(Stored dataset items)
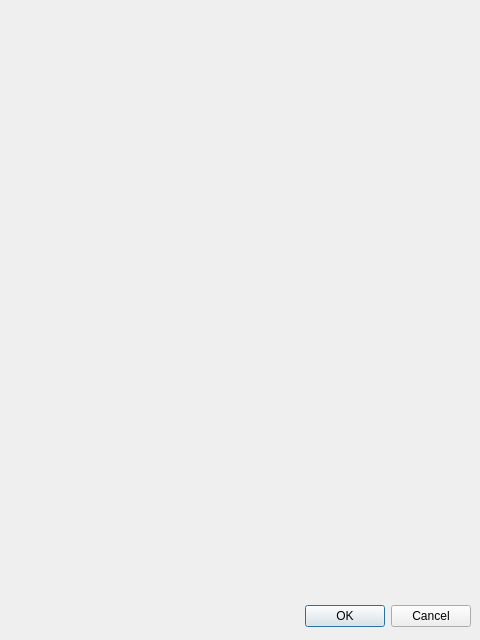
Qt form src/newquotationdialogue.ui (jayadevenair/accounting-made-easy) before a commit.
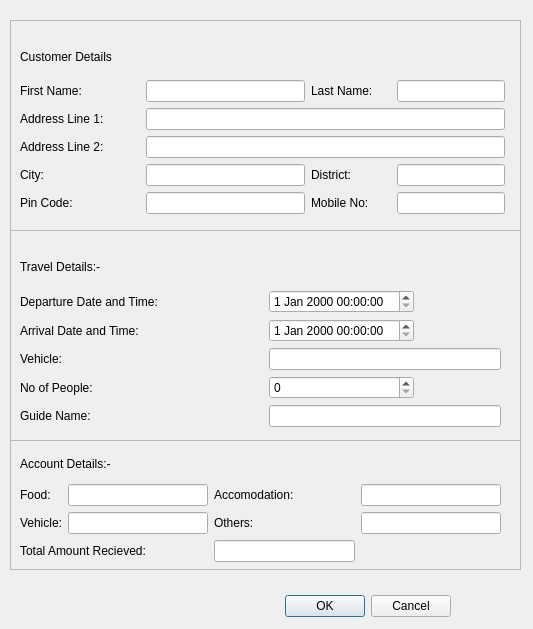
The same form after that commit.

Commit message: Initial Version of New Quotation dialogue box.

Diff of the .ui file:
```diff
--- a/src/newquotationdialogue.ui
+++ b/src/newquotationdialogue.ui
@@ -5,8 +5,8 @@
    <rect>
     <x>0</x>
     <y>0</y>
-    <width>480</width>
-    <height>640</height>
+    <width>533</width>
+    <height>629</height>
    </rect>
   </property>
   <property name="windowTitle">
@@ -15,8 +15,8 @@
   <widget class="QDialogButtonBox" name="buttonBox">
    <property name="geometry">
     <rect>
-     <x>10</x>
-     <y>600</y>
+     <x>-10</x>
+     <y>590</y>
      <width>461</width>
      <height>32</height>
     </rect>
@@ -28,6 +28,291 @@
     <set>QDialogButtonBox::Cancel|QDialogButtonBox::Ok</set>
    </property>
   </widget>
+  <widget class="QFrame" name="frame">
+   <property name="geometry">
+    <rect>
+     <x>10</x>
+     <y>20</y>
+     <width>511</width>
+     <height>211</height>
+    </rect>
+   </property>
+   <property name="frameShape">
+    <enum>QFrame::StyledPanel</enum>
+   </property>
+   <property name="frameShadow">
+    <enum>QFrame::Raised</enum>
+   </property>
+   <widget class="QWidget" name="">
+    <property name="geometry">
+     <rect>
+      <x>10</x>
+      <y>20</y>
+      <width>485</width>
+      <height>174</height>
+     </rect>
+    </property>
+    <layout class="QGridLayout" name="gridLayout">
+     <item row="1" column="9" colspan="2">
+      <widget class="QLineEdit" name="lineEdit_2"/>
+     </item>
+     <item row="5" column="9" colspan="2">
+      <widget class="QLineEdit" name="lineEdit_8"/>
+     </item>
+     <item row="1" column="3" colspan="4">
+      <widget class="QLineEdit" name="lineEdit"/>
+     </item>
+     <item row="4" column="7" colspan="2">
+      <widget class="QLabel" name="label_7">
+       <property name="text">
+        <string>District:</string>
+       </property>
+      </widget>
+     </item>
+     <item row="4" column="9" colspan="2">
+      <widget class="QLineEdit" name="lineEdit_6"/>
+     </item>
+     <item row="4" column="0" colspan="3">
+      <widget class="QLabel" name="label_6">
+       <property name="text">
+        <string>City:</string>
+       </property>
+      </widget>
+     </item>
+     <item row="5" column="3" colspan="4">
+      <widget class="QLineEdit" name="lineEdit_7"/>
+     </item>
+     <item row="1" column="0" colspan="3">
+      <widget class="QLabel" name="label_2">
+       <property name="text">
+        <string>First Name:</string>
+       </property>
+      </widget>
+     </item>
+     <item row="3" column="0" colspan="3">
+      <widget class="QLabel" name="label_5">
+       <property name="text">
+        <string>Address Line 2:</string>
+       </property>
+      </widget>
+     </item>
+     <item row="0" column="0" colspan="11">
+      <widget class="QLabel" name="label">
+       <property name="text">
+        <string>Customer Details</string>
+       </property>
+      </widget>
+     </item>
+     <item row="3" column="3" colspan="8">
+      <widget class="QLineEdit" name="lineEdit_4"/>
+     </item>
+     <item row="2" column="3" colspan="8">
+      <widget class="QLineEdit" name="lineEdit_3"/>
+     </item>
+     <item row="1" column="7" colspan="2">
+      <widget class="QLabel" name="label_3">
+       <property name="text">
+        <string>Last Name:</string>
+       </property>
+      </widget>
+     </item>
+     <item row="2" column="0" colspan="3">
+      <widget class="QLabel" name="label_4">
+       <property name="text">
+        <string>Address Line 1:</string>
+       </property>
+      </widget>
+     </item>
+     <item row="5" column="7" colspan="2">
+      <widget class="QLabel" name="label_9">
+       <property name="text">
+        <string>Mobile No:</string>
+       </property>
+      </widget>
+     </item>
+     <item row="5" column="0" colspan="3">
+      <widget class="QLabel" name="label_8">
+       <property name="text">
+        <string>Pin Code:</string>
+       </property>
+      </widget>
+     </item>
+     <item row="4" column="3" colspan="4">
+      <widget class="QLineEdit" name="lineEdit_5"/>
+     </item>
+    </layout>
+   </widget>
+  </widget>
+  <widget class="QFrame" name="frame_2">
+   <property name="geometry">
+    <rect>
+     <x>10</x>
+     <y>230</y>
+     <width>511</width>
+     <height>211</height>
+    </rect>
+   </property>
+   <property name="frameShape">
+    <enum>QFrame::StyledPanel</enum>
+   </property>
+   <property name="frameShadow">
+    <enum>QFrame::Raised</enum>
+   </property>
+   <widget class="QWidget" name="layoutWidget">
+    <property name="geometry">
+     <rect>
+      <x>10</x>
+      <y>20</y>
+      <width>481</width>
+      <height>177</height>
+     </rect>
+    </property>
+    <layout class="QGridLayout" name="gridLayout_2">
+     <item row="2" column="3">
+      <widget class="QDateTimeEdit" name="dateTimeEdit_3"/>
+     </item>
+     <item row="1" column="0" colspan="3">
+      <widget class="QLabel" name="label_12">
+       <property name="text">
+        <string>Departure Date and Time:</string>
+       </property>
+      </widget>
+     </item>
+     <item row="4" column="0" colspan="3">
+      <widget class="QLabel" name="label_11">
+       <property name="text">
+        <string>No of People:</string>
+       </property>
+      </widget>
+     </item>
+     <item row="3" column="0" colspan="3">
+      <widget class="QLabel" name="label_13">
+       <property name="text">
+        <string>Vehicle:</string>
+       </property>
+      </widget>
+     </item>
+     <item row="0" column="0" colspan="5">
+      <widget class="QLabel" name="label_14">
+       <property name="text">
+        <string>Travel Details:-</string>
+       </property>
+      </widget>
+     </item>
+     <item row="3" column="3" colspan="2">
+      <widget class="QLineEdit" name="lineEdit_14"/>
+     </item>
+     <item row="1" column="3">
+      <widget class="QDateTimeEdit" name="dateTimeEdit"/>
+     </item>
+     <item row="2" column="0" colspan="3">
+      <widget class="QLabel" name="label_16">
+       <property name="text">
+        <string>Arrival Date and Time:</string>
+       </property>
+      </widget>
+     </item>
+     <item row="5" column="0" colspan="3">
+      <widget class="QLabel" name="label_18">
+       <property name="text">
+        <string>Guide Name:</string>
+       </property>
+      </widget>
+     </item>
+     <item row="5" column="3" colspan="2">
+      <widget class="QLineEdit" name="lineEdit_13"/>
+     </item>
+     <item row="4" column="3">
+      <widget class="QSpinBox" name="spinBox"/>
+     </item>
+    </layout>
+   </widget>
+  </widget>
+  <widget class="QFrame" name="frame_3">
+   <property name="geometry">
+    <rect>
+     <x>10</x>
+     <y>440</y>
+     <width>511</width>
+     <height>130</height>
+    </rect>
+   </property>
+   <property name="frameShape">
+    <enum>QFrame::StyledPanel</enum>
+   </property>
+   <property name="frameShadow">
+    <enum>QFrame::Raised</enum>
+   </property>
+   <widget class="QWidget" name="">
+    <property name="geometry">
+     <rect>
+      <x>10</x>
+      <y>10</y>
+      <width>481</width>
+      <height>112</height>
+     </rect>
+    </property>
+    <layout class="QGridLayout" name="gridLayout_3">
+     <item row="0" column="0" colspan="2">
+      <widget class="QLabel" name="label_20">
+       <property name="text">
+        <string>Account Details:-</string>
+       </property>
+      </widget>
+     </item>
+     <item row="1" column="0">
+      <widget class="QLabel" name="label_15">
+       <property name="text">
+        <string>Food:</string>
+       </property>
+      </widget>
+     </item>
+     <item row="1" column="1">
+      <widget class="QLineEdit" name="lineEdit_9"/>
+     </item>
+     <item row="1" column="2">
+      <widget class="QLabel" name="label_10">
+       <property name="text">
+        <string>Accomodation:</string>
+       </property>
+      </widget>
+     </item>
+     <item row="1" column="3">
+      <widget class="QLineEdit" name="lineEdit_10"/>
+     </item>
+     <item row="2" column="0">
+      <widget class="QLabel" name="label_17">
+       <property name="text">
+        <string>Vehicle:</string>
+       </property>
+      </widget>
+     </item>
+     <item row="2" column="1">
+      <widget class="QLineEdit" name="lineEdit_11"/>
+     </item>
+     <item row="2" column="2">
+      <widget class="QLabel" name="label_19">
+       <property name="text">
+        <string>Others:</string>
+       </property>
+      </widget>
+     </item>
+     <item row="2" column="3">
+      <widget class="QLineEdit" name="lineEdit_12"/>
+     </item>
+     <item row="3" column="0" colspan="2">
+      <widget class="QLabel" name="label_21">
+       <property name="text">
+        <string>Total Amount Recieved: </string>
+       </property>
+      </widget>
+     </item>
+     <item row="3" column="2">
+      <widget class="QLineEdit" name="lineEdit_15"/>
+     </item>
+    </layout>
+   </widget>
+  </widget>
  </widget>
  <resources/>
  <connections>
```
Left out of the diff: 3 changed lines with no effect on the pictures.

- TASK OBJECTIVE:
What lines in the records above include the string "height"? Copy each one.

- SOLUTION FOR THIS PROBLEM:
-    <height>640</height>
+    <height>629</height>
      <height>32</height>
+     <height>211</height>
+      <height>174</height>
+     <height>211</height>
+      <height>177</height>
+     <height>130</height>
+      <height>112</height>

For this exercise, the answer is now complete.